The Mongolian peoples were superstitious not intellectual, horse bound warriors on a great plain of some one million square miles. Across the globe, peoples defended themselves behind well-crafted walls. Success then meant acquiring engineering skills more than winning battles on open ground.

Innovation came to the Genghis Khan and the Mongol peoples from system. Their harsh environment required careful supervision of all resources and the constant movement of people and animals, particularly the horses, yak, and sheep.

McLynn writes that there were “military ‘spin offs’ from pastoralism” including spare time for men to wage war while their women and children moved the herds and not having permanently fixed property to defend. Having no land, these people also had no class system or real division of labor, only bloody clan-family rivalries.

Tribal politics required careful decision-making. It cost young Temujin (the later Genghis Khan) his father, his freedom for a time and nearly his life. He and his family were so destitute that as a teenager he killed his older half-brother over a stolen fish.

Temujin began his empire with young renegades “a haven for all who had broken away from the rigidities of the old kinship based clan structure.” Initially as a military commander and Khan, he showed only a talent for survival in the face of defeats. He did learn, however, and brought 32 tribes and some two million people together by careful planning and the use of executions, slaughter, and victory.

For his army and the people in general, however, the new Khan imposed tough regulations including a code of laws. For three years, he then organized and planed for his conquest of China. His use of espionage and force give an image of invincibility, imagination, logistics, maps, and terrorism that should be courses at military academies and staff colleges.

That so many biographies have appeared on this epic figure in history is amazing considering the scale and scope of such an undertaking. McLynn writes that these books, including his own, make arguments knowing “that a definitive biography of Genghis Khan is impossible” for it would take “several lifetimes to master” all of the languages needed to understand all of the ways that cultures and histories were affected.

The author does bring the skill of a seasoned scholar to produce a readable, credible work, usefully illustrated with maps and pictures. His book covers alcoholism, armor, law, sheep, tribal politics, weapons, women, and so much more, all as much or more about the Mongols than their leader.

Even as he describes the horrors of the destruction of Baghdad in 1257, one of a long list of cities that paid a price for not surrendering, he writes of Mongol technical sophistication. The scale of the deaths in the sacking of cities like Peking was horrific, even when compared to those of World War II. Mongol campaigns depopulated so much territory as to have a positive effect on the environment.

The slaughtered could number in the hundreds of thousands for a single campaign and the raped in equally staggering numbers. As the author writes, “Genghis and the Mongols were responsible for millions and millions of deaths.”

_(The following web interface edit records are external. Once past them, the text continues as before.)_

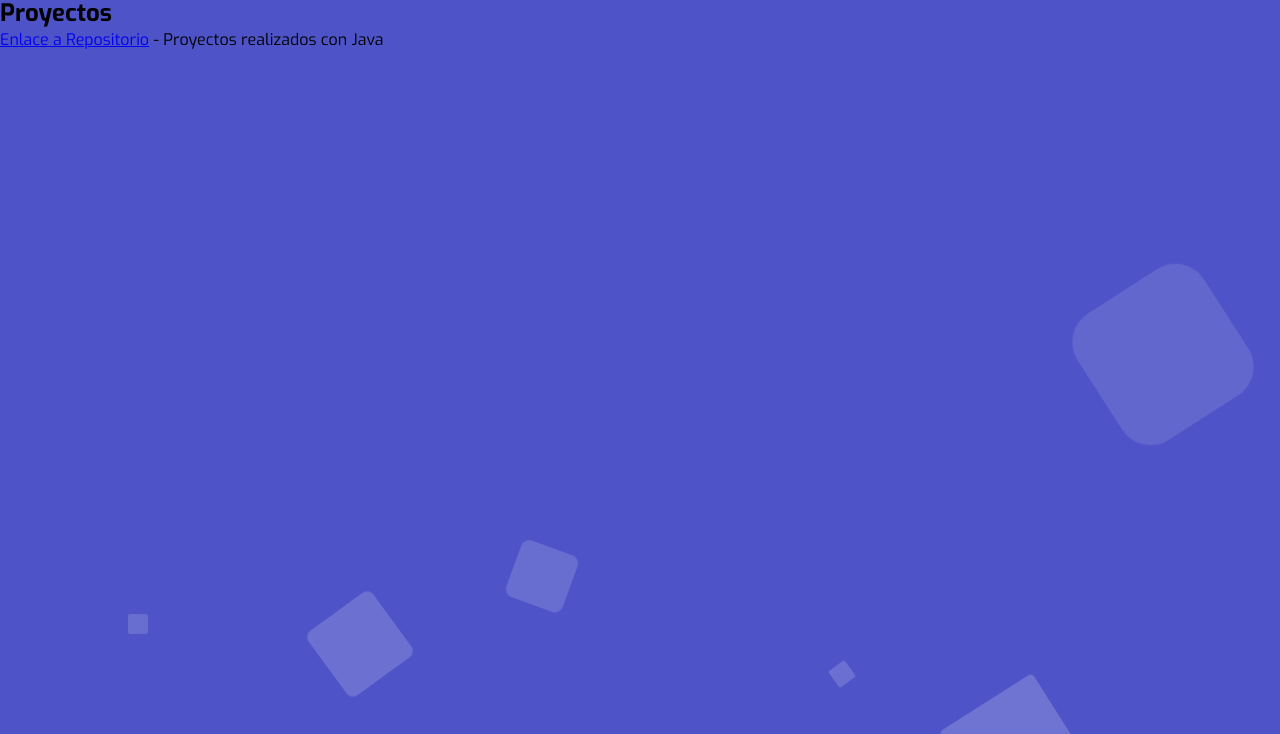
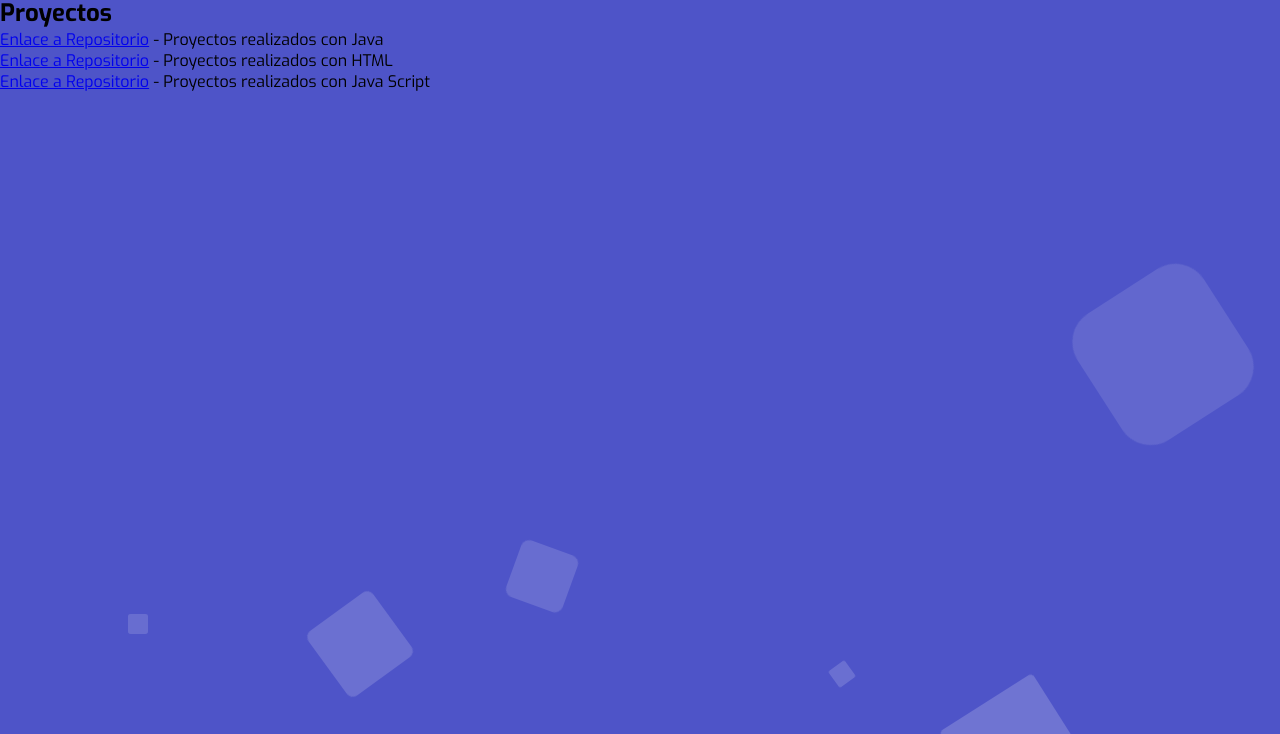
Before and after one commit to Troledbg/Troledbg.github.io, a website built with webpack: page index.html in a window 1280 px wide. Shown: the part 66-800 px from the top of the page. Built offline with nearby package versions, Linux system fonts and the light colour scheme.

Commit message:
direcciones

```diff
--- a/index.html
+++ b/index.html
@@ -45,7 +45,9 @@
   <section></section>
   <h2>Proyectos</h2>
   <ul>
-    <li><a href="https://github.com/Troledbg/DAM/tree/main/Programacion/JAVA">Enlace a Repositorio</a> - Proyectos realizados con Java</li>
+    <li><a href="https://github.com/Troledbg/DAM/tree/252c86208bb5ff9417cb748a8e46adca1cc8aee0/Programacion/JAVA">Enlace a Repositorio</a> - Proyectos realizados con Java</li>
+    <li><a href="https://github.com/Troledbg/DAM/tree/252c86208bb5ff9417cb748a8e46adca1cc8aee0/Lenguaje%20de%20Marcas/HTML">Enlace a Repositorio</a> - Proyectos realizados con HTML</li>
+    <li><a href="https://github.com/Troledbg/DAM/tree/252c86208bb5ff9417cb748a8e46adca1cc8aee0/Lenguaje%20de%20Marcas/Java%20Script">Enlace a Repositorio</a> - Proyectos realizados con Java Script</li>
   </ul>
 </div >
   <!-- Add your site or application content here -->
```
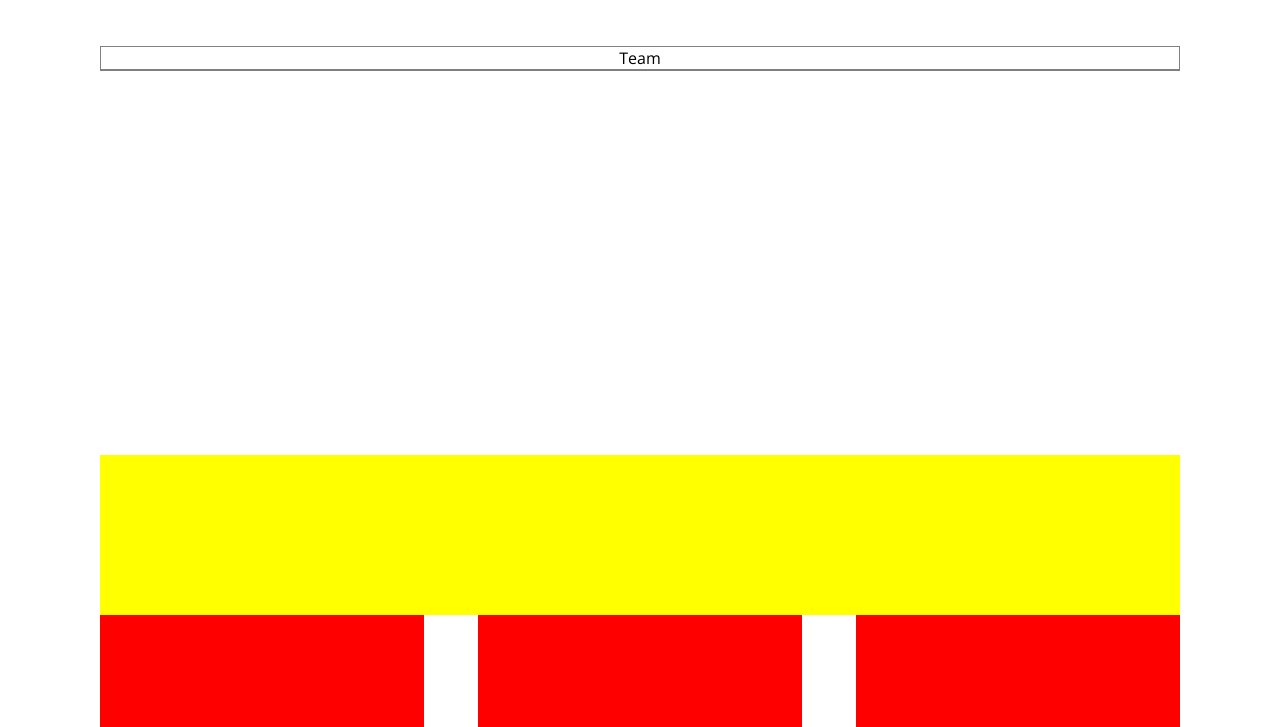
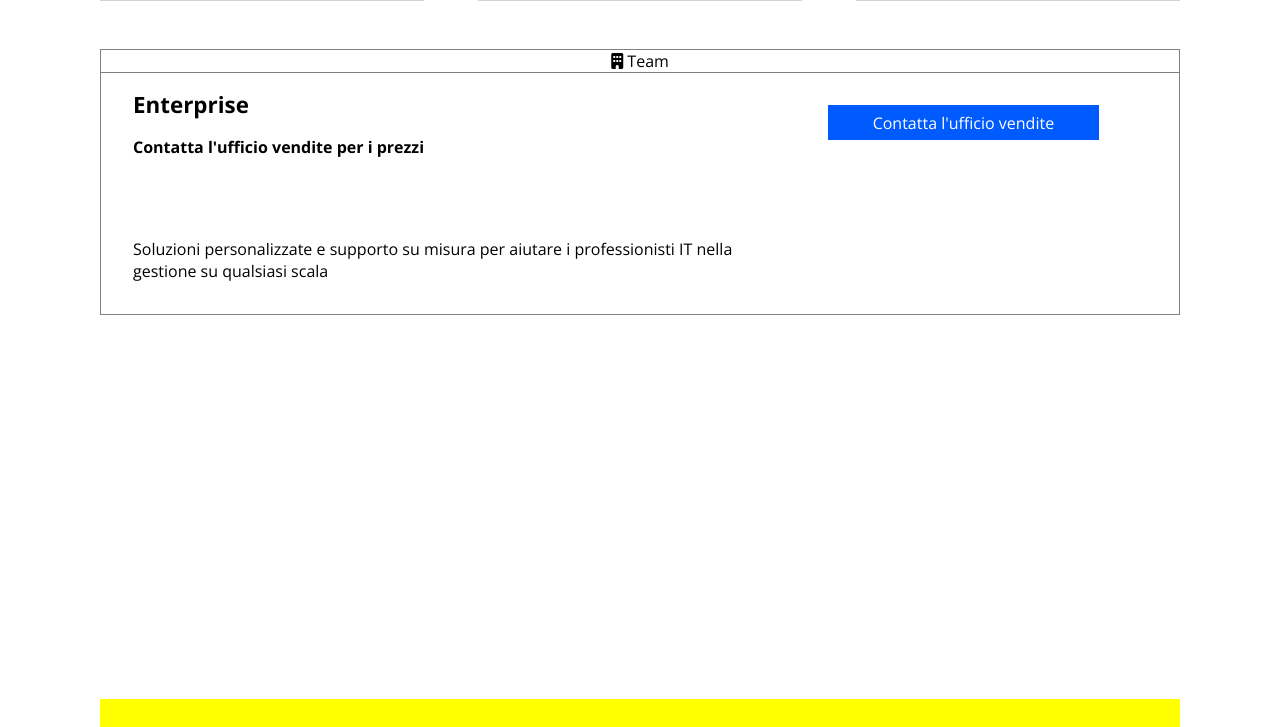
Before and after one commit to Gianmarco-Leone/htmlcss-dropbox, a plain HTML site: page index.html in a window 1280 px wide. Shown: the part 1933-2660 px from the top of the page. Drawn offline with nearby package versions, Linux system fonts and the light colour scheme.

Commit message:
add section 2

```diff
--- a/css/style.css
+++ b/css/style.css
@@ -8,10 +8,18 @@ body {
     padding: .4rem;
     border: none;
     cursor: pointer;
+    text-align: center;
 }
 
 strong {
     font-weight: bold;
+}
+
+
+h3 {
+    font-size: 1.4rem;
+    font-weight: bold;
+    margin: 1rem 0;
 }
 
 /* HEADER */
@@ -157,12 +165,6 @@ section h2 {
     gap: 1rem;
 }
 
-h3 {
-    font-size: 1.3rem;
-    font-weight: bold;
-    margin: 1rem 0;
-}
-
 .light-text {
     color: lightgray;
 }
@@ -176,7 +178,6 @@ h3 {
 }
 
 .subscription-col .btn {
-    text-align: center;
     margin: 1rem 2rem;
 }
 
@@ -204,10 +205,19 @@ h3 {
 
 .big-col {
     width: 60%;
+    padding: 0 0 2rem 2rem;
+}
+
+.contact p {
+    margin-top: 5rem;
 }
 
 .small-col {
     width: 40%;
+}
+
+.contact .btn {
+    margin: 2rem 5rem;
 }
 
 /* Section 3 */
--- a/index.html
+++ b/index.html
@@ -243,10 +243,21 @@
 
 	<!-- SECTION 2 -->
 		<section class="contact small-container">
-			<span>Team</span>
+			<span>
+				<i class="fa-solid fa-building"></i>
+				Team
+			</span>
 			<div class="contact row">
-				<div class="big-col"></div>
-				<div class="small-col"></div>
+				<div class="big-col">
+					<h3>Enterprise</h3>
+					<strong>Contatta l'ufficio vendite per i prezzi</strong>
+					<p>Soluzioni personalizzate e supporto su misura per aiutare i professionisti IT nella gestione su qualsiasi scala</p>
+				</div>
+				<div class="small-col">
+					<div class="btn blue-btn">
+						Contatta l'ufficio vendite
+					</div>
+				</div>
 			</div>
 		</section>
 
```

McLynn makes no condemnation or excuses for the atrocities, and he does not have to. These kinds of horrors were worldwide. Even Genghis’ contemporary Richard the Lionheart was not above it. That it became so enormous in the Mongol invasions was only due to scale of size.